Career Outlook

Firstly, it is important to note that neither qualification is ‘better’ than the other, and both will prepare you very well for elevated job roles within the field of engineering. However, depending on what exactly your career aspirations are, you might find that one is more suitable for you than the other.

For example, if you know that you intend to stay within the field of engineering and work for traditional firms then you might prefer to choose a Master’s in Engineering Management in order to get as specialized of an education as possible. As these programs tailor each aspect of business they cover to focus specifically on how it applies to engineering, everything you learn will be immediately and directly relevant to your work.

On the other hand, if you want to broaden your horizons and leave your options open to move into a slightly different sphere, then an MBA might be a better choice for you. It is also the more widely-known of the two degrees, which can give it higher levels of international recognition. Studying for an MBA is also a huge advantage if you are considering starting your own business one day. This is because it has a large focus on entrepreneurship, which can help you to figure out how to bring your engineering product ideas to market or set up a startup.

Next steps

Hopefully, this post has given you a helpful starting point when it comes to deciding which qualification you would like to study for. The next step is to think carefully about the following:

  • What kind of modules or topics are you most interested in studying?
  • What sort of skills would you most like to learn?
  • What type of career are you hoping to progress to after you complete the program?

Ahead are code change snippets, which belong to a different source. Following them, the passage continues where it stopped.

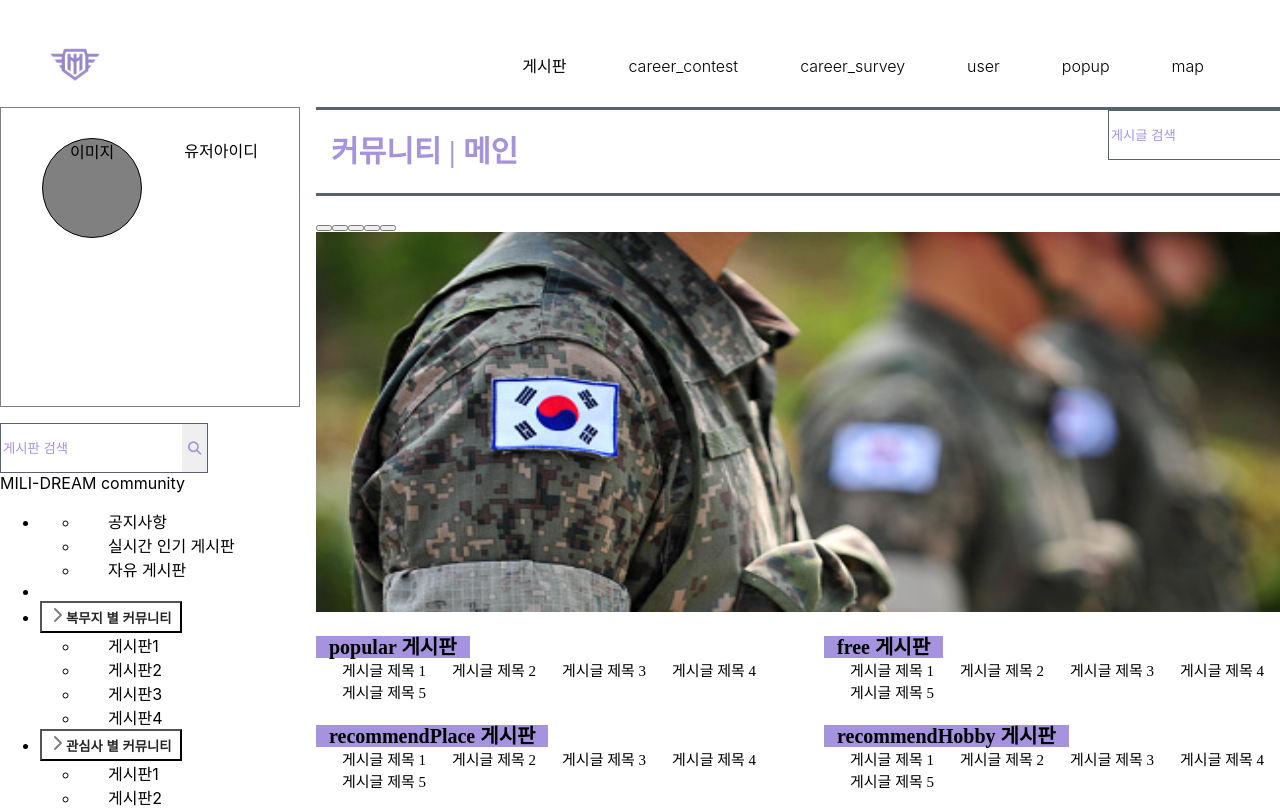
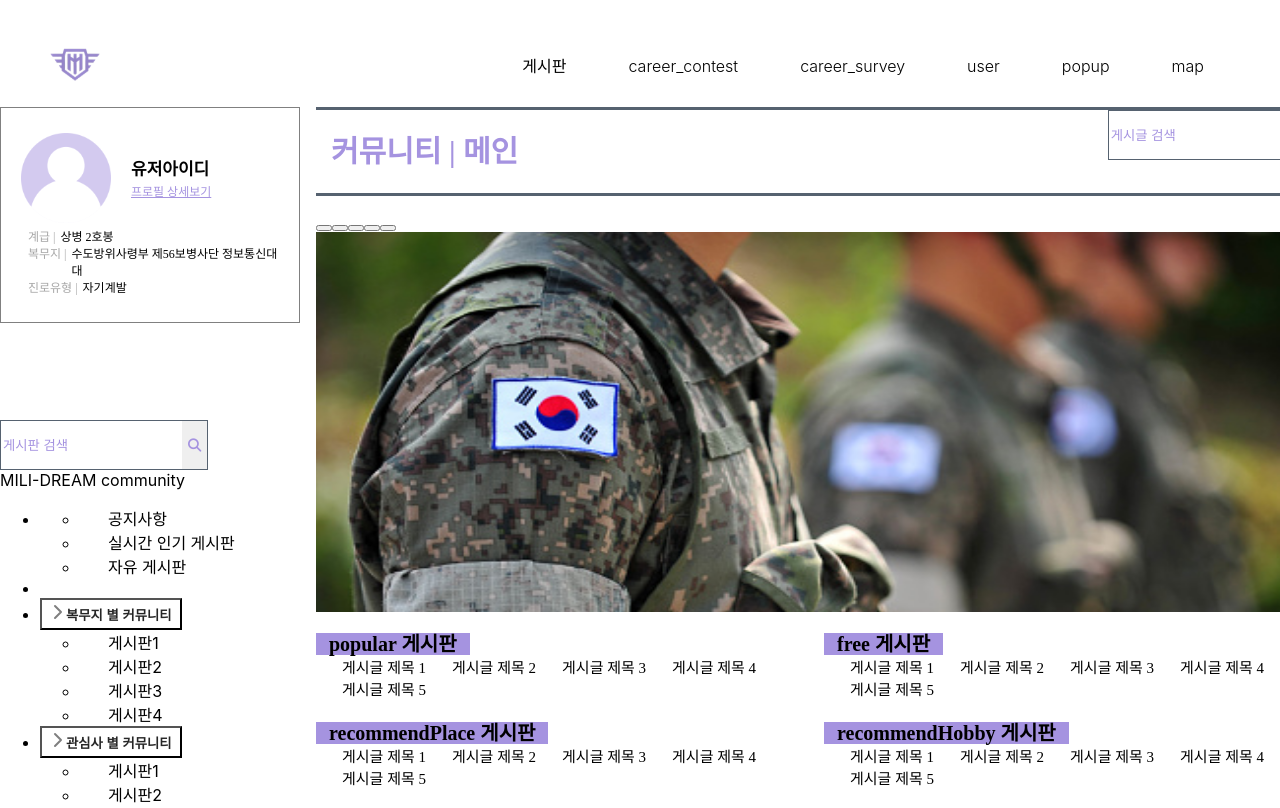
Before and after one commit to osamhack2022/WEB_MiliDream_Dreamers, a Next.js app in the folder frontend/: page /board in a window 1280 px wide. Shown: the top 808 px of the page. Built offline with nearby package versions, Linux system fonts and the light colour scheme.

Commit message:
Design : user profile in board
Relate to :
유저 프로필 뷰(userInfo) 구현 #25

```diff
--- a/frontend/components/board/BoardUser.js
+++ b/frontend/components/board/BoardUser.js
@@ -1,34 +1,93 @@
 //게시판 안에 각 유저별 로그인 정보 보여주는거.
+import Image from "next/image";
 
 export default function BoardUser(props) {
   return (
     <div>
       <div className={"box"}>
-        <div className={"image"}>이미지</div>
-        <div className={"userId"}>유저아이디</div>
+        <div className={"image"}>
+          <Image
+            className="user-image"
+            alt={`user image`}
+            src={`/board-user/user.svg`}
+            width="90px" height="90px"
+            placeholder="user main img..."
+            priority={true} />
+          <div className="detail">
+            <div className={"userId"}>유저아이디</div>
+            <a className={"profile"} href="#">프로필 상세보기</a>
+          </div>
+        </div>
+        <div className="detail">
+          <div className={"rank"}>
+            <div className="header">계급 | </div>
+            <div className="content"> 상병 2호봉</div>
+          </div>
+          <div className={"place"}>
+            <div className="header">복무지 | </div>
+            <div className="content">{`수도방위사령부 제56보병사단 정보통신대대`}</div>
+          </div>
+          <div className={"career-type"}>
+            <div className="header">진로유형 | </div>
+            <div className="content"> 자기계발</div>
+          </div>
+        </div>
       </div>
       <style jsx>{`
         .box {
           /* margin: 20px; */
           border: 1px solid gray;
           padding: 20px;
-          padding-top: 30px;
           display: flex;
-          justify-content: space-around;
+          flex-direction: column;
+          justify-content: space-evenly;
           width: 300px;
-          height: 300px;
+          height: 216px;
         }
         .image {
-          /* margin: 10px; */
-          border: 1px solid black;
-          background-color: gray;
-          width: 100px;
-          height: 100px;
-          border-radius: 50%;
-          text-align: center;
+          display: flex;
+        }
+        .image > .detail {
+          padding-left : 20px;
+        }
+        .detail {
+          display: flex;
+          flex-direction: column;
+          justify-content: center;
+          padding-left : 7px;
         }
         .userId {
-
+          font-family: 'Noto Sans KR';
+          font-style: normal;
+          font-weight: 600;
+          font-size: 17px;
+          line-height: 25px;
+          color: #000000;
+        }
+        .profile {
+          font-family: 'Noto Sans KR';
+          font-style: normal;
+          font-weight: 400;
+          font-size: 12px;
+          text-decoration-line: underline;
+          color: #A593E0;
+          cursor: pointer;
+        }
+        .header {
+          color: #A7A7A7;
+          white-space: nowrap;
+        }
+        .content {
+          color: #000000;
+          margin-left: 5px;
+        }
+        .box > .detail > * {
+          display: flex;
+          line-height: 17px;
+          font-weight: 400;
+          font-size: 12px;
+          font-family: 'Noto Sans KR';
+          font-style: normal;
         }
       `}</style>
     </div>
```
Also changed, not shown: frontend/public/board-user/user.svg (added).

The answers to these questions will help you to work out whether an MBA or a Master’s in Engineering Management is most appropriate for you. After that, you can begin researching the programs that are available and start applying! Do not forget to speak to your current manager about the possibility of your company sponsoring you to study and look into scholarship options, too. Good luck!